Puffins not PowerPoint as Farne Islands seeks new ranger
Wanted - man or woman with more knowledge of puffins than PowerPoint.
The National Trust is looking for a "brave" and "hardy" new ranger to work on the remote Farne Islands off the Northumberland coast.
Duties will include monitoring protected wildlife, scientific research and occasionally hair-drying damp chicks.
Countryside manager Gwen Potter said it was not "the normal nine to five" and "not a job for the faint-hearted".
"Being good with PowerPoint isn't a priority," she added.
Rangers live on the island, about two miles off the coast, for nine months of the year and need to be willing to "brave dive-bombing attacks from Arctic terns", the trust said.

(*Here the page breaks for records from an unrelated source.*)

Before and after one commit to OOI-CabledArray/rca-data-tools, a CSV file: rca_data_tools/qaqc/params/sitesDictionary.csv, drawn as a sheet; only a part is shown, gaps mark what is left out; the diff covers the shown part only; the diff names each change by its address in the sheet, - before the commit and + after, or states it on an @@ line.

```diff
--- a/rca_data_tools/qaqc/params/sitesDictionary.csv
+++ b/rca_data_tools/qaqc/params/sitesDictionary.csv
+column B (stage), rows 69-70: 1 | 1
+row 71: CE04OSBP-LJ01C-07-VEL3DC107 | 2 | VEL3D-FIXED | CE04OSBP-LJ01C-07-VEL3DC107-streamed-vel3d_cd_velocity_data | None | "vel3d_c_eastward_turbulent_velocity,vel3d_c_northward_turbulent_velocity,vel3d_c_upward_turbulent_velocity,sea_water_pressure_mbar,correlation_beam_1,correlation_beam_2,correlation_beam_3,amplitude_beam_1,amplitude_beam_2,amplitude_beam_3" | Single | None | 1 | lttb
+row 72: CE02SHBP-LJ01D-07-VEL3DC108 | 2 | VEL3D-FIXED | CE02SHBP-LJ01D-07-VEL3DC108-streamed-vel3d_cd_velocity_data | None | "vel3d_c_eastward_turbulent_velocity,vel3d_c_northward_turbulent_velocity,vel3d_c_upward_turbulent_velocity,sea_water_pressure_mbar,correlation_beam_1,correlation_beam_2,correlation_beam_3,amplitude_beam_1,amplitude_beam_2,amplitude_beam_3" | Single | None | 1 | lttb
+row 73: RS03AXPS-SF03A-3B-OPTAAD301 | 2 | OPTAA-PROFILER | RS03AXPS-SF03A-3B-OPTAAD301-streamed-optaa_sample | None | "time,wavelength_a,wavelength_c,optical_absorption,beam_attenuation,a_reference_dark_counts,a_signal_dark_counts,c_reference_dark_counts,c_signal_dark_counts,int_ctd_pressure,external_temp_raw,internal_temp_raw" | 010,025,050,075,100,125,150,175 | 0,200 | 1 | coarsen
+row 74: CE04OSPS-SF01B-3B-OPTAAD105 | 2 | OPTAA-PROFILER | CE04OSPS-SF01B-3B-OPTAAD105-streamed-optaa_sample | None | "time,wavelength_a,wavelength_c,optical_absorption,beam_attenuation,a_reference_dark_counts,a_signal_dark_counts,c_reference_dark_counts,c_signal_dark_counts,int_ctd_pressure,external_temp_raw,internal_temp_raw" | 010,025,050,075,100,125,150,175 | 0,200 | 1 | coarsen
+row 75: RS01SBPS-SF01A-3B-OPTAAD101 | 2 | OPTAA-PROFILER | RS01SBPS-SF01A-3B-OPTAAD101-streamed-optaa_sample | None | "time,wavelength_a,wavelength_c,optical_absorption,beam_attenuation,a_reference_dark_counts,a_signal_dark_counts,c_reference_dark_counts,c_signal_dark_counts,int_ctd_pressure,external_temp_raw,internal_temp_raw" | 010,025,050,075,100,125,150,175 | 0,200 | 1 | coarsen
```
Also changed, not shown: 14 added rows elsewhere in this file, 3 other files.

There is no running water - apart from the sea - and storms can leave rangers "marooned" on the islands for weeks at a time.
Workplace social life is limited to thousands of puffins, one of England's largest seal colonies - and an annual 50,000 visitors.
Ms Potter said "living here, you truly feel like you're on the edge of the world".
'We're looking for someone with a passion for wildlife and conservation - and who wants to share that passion with others," she said.
The islands have been protected for 189 years and have been a site for scientific research for decades.
Other duties will include making repairs, counting seal pups and carrying out a five-yearly puffin census.
Applications must be in by 7 February.
About the Farne Islands
- The Farne Islands, about two miles off the Northumberland coast, can only be reached by boat
- There are 28 islands, although many are submerged at high tide
- Wildlife includes puffins, grey seals, shags, kittiwakes, razor bills, eider ducks and guillemots
- St Cuthbert's Chapel was built on Inner Farne in the 14th century
- The lighthouse on Longstone Island was home to famous rescuer Grace Darling